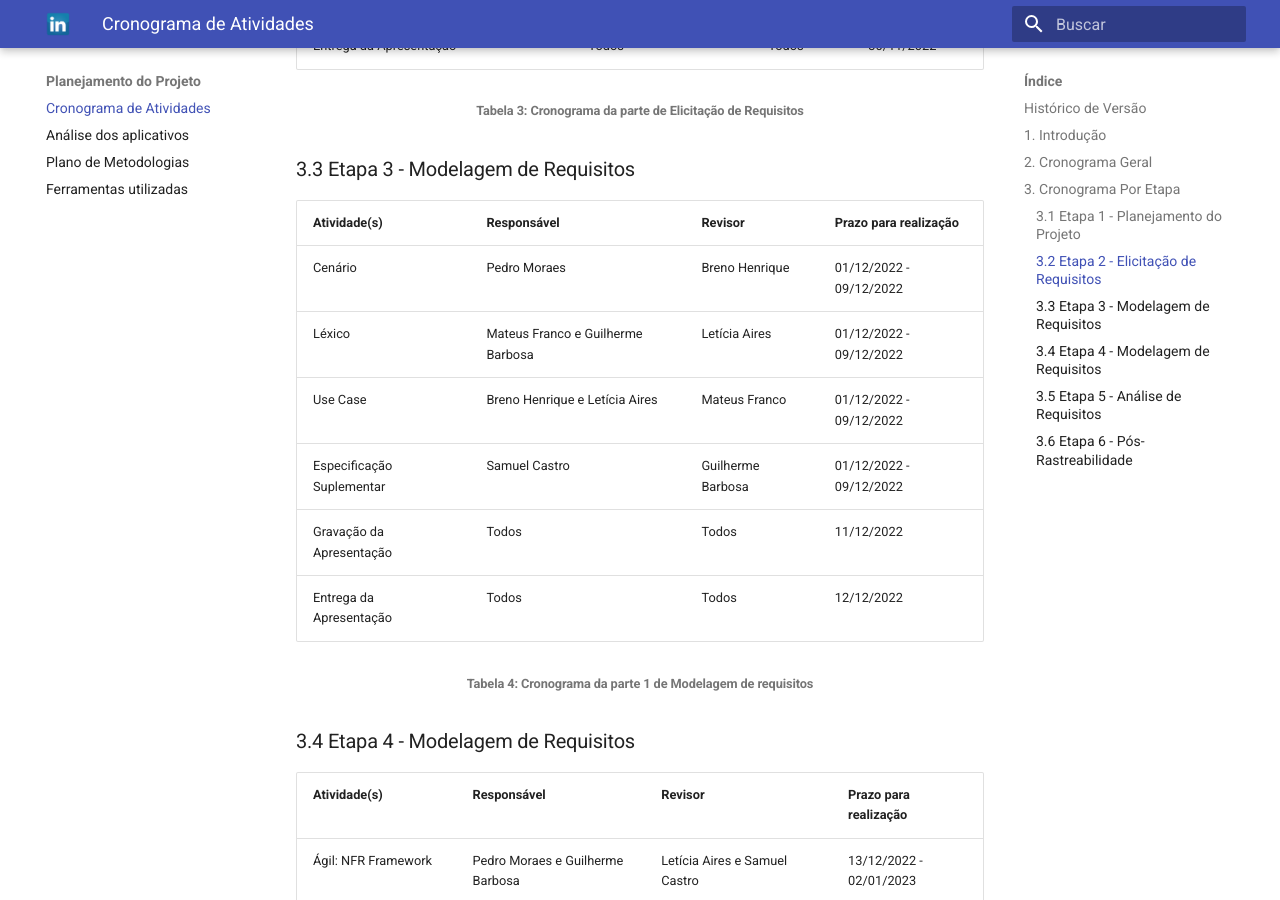
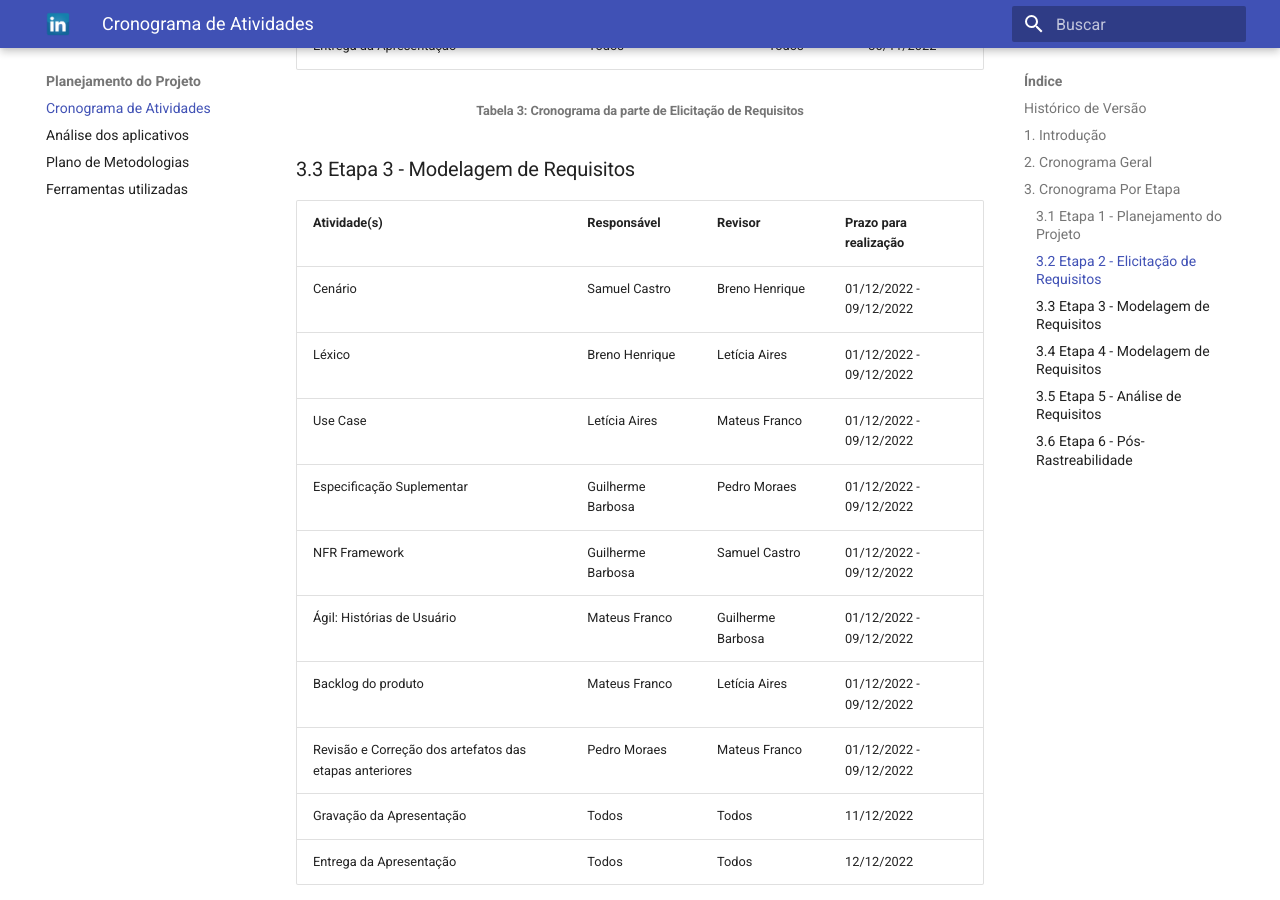
Before and after one commit to Requisitos-de-Software/2022.2-LinkedIn, an MkDocs documentation site: the page built from docs/planejamento/cronograma.md, in a window 1280 px wide and 900 px high, scrolled down 2522 px. Built offline with MkDocs 1.6.1 and Material for MkDocs 9.7.7, drawn with Linux system fonts in a browser that asks for light colours.

Commit message:
Alteração no cronograma da 3 etapa

```diff
--- a/docs/planejamento/cronograma.md
+++ b/docs/planejamento/cronograma.md
@@ -61,10 +61,14 @@ Abaixo segue a Tabela 1 do Planejamento do cronograma de atividades gerais:
 
 | Atividade(s) | Responsável | Revisor | Prazo para realização |
 | --- | --- | --- | --- |
-| Cenário | Pedro Moraes | Breno Henrique | 01/12/2022 - 09/12/2022 |
-| Léxico | Mateus Franco e Guilherme Barbosa | Letícia Aires | 01/12/2022 - 09/12/2022 |
-| Use Case | Breno Henrique e Letícia Aires | Mateus Franco | 01/12/2022 - 09/12/2022 |
-| Especificação Suplementar | Samuel Castro | Guilherme Barbosa | 01/12/2022 - 09/12/2022 |
+| Cenário | Samuel Castro | Breno Henrique | 01/12/2022 - 09/12/2022 |
+| Léxico | Breno Henrique | Letícia Aires | 01/12/2022 - 09/12/2022 |
+| Use Case | Letícia Aires | Mateus Franco | 01/12/2022 - 09/12/2022 |
+| Especificação Suplementar | Guilherme Barbosa | Pedro Moraes | 01/12/2022 - 09/12/2022 |
+| NFR Framework | Guilherme Barbosa | Samuel Castro | 01/12/2022 - 09/12/2022 |
+| Ágil: Histórias de Usuário | Mateus Franco | Guilherme Barbosa | 01/12/2022 - 09/12/2022 |
+| Backlog do produto | Mateus Franco | Letícia Aires | 01/12/2022 - 09/12/2022 |
+| Revisão e Correção dos artefatos das etapas anteriores | Pedro Moraes | Mateus Franco | 01/12/2022 - 09/12/2022 |
 | Gravação da Apresentação | Todos | Todos | 11/12/2022 |
 | Entrega da Apresentação | Todos | Todos | 12/12/2022 |
 
--- a/mkdocs.yml
+++ b/mkdocs.yml
@@ -20,6 +20,7 @@ nav:
     - Rich Picture: ./preRastreabilidade/richPicture.md
   - Elicitação:
     - Personas: ./elicitacao/personas.md
+    - Perfil de usuário: ./elicitacao/perfil_de_usuario.md
     - Técnicas:
       - Brainstorm: ./elicitacao/brainstorm.md
       - Observação: ./elicitacao/observacao.md
@@ -31,7 +32,7 @@ nav:
       - First Things First: ./elicitacao/first_things_first.md
   - Atas e Reuniões:
     - Novembro:
-      - Dia 28: ./atas_e_reunioes/28-11.md
+      - Dia 28 - Brainstorm: ./atas_e_reunioes/28-11-Brainstorm.md
       - Dia 28 - Entrevista: ./atas_e_reunioes/28-11-Entrevista.md
   - Apresentações: ./apresentacoes/apresentacoes.md
 markdown_extensions:
```
Also changed, not shown: docs/atas_e_reunioes/28-11-Brainstorm.md (renamed from docs/atas_e_reunioes/28-11.md).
══════════
#### Task brief:
The answer must consist of each line from the data that includes the string "Henrique".

#### Task answer:
-| Cenário | Pedro Moraes | Breno Henrique | 01/12/2022 - 09/12/2022 |
-| Use Case | Breno Henrique e Letícia Aires | Mateus Franco | 01/12/2022 - 09/12/2022 |
+| Cenário | Samuel Castro | Breno Henrique | 01/12/2022 - 09/12/2022 |
+| Léxico | Breno Henrique | Letícia Aires | 01/12/2022 - 09/12/2022 |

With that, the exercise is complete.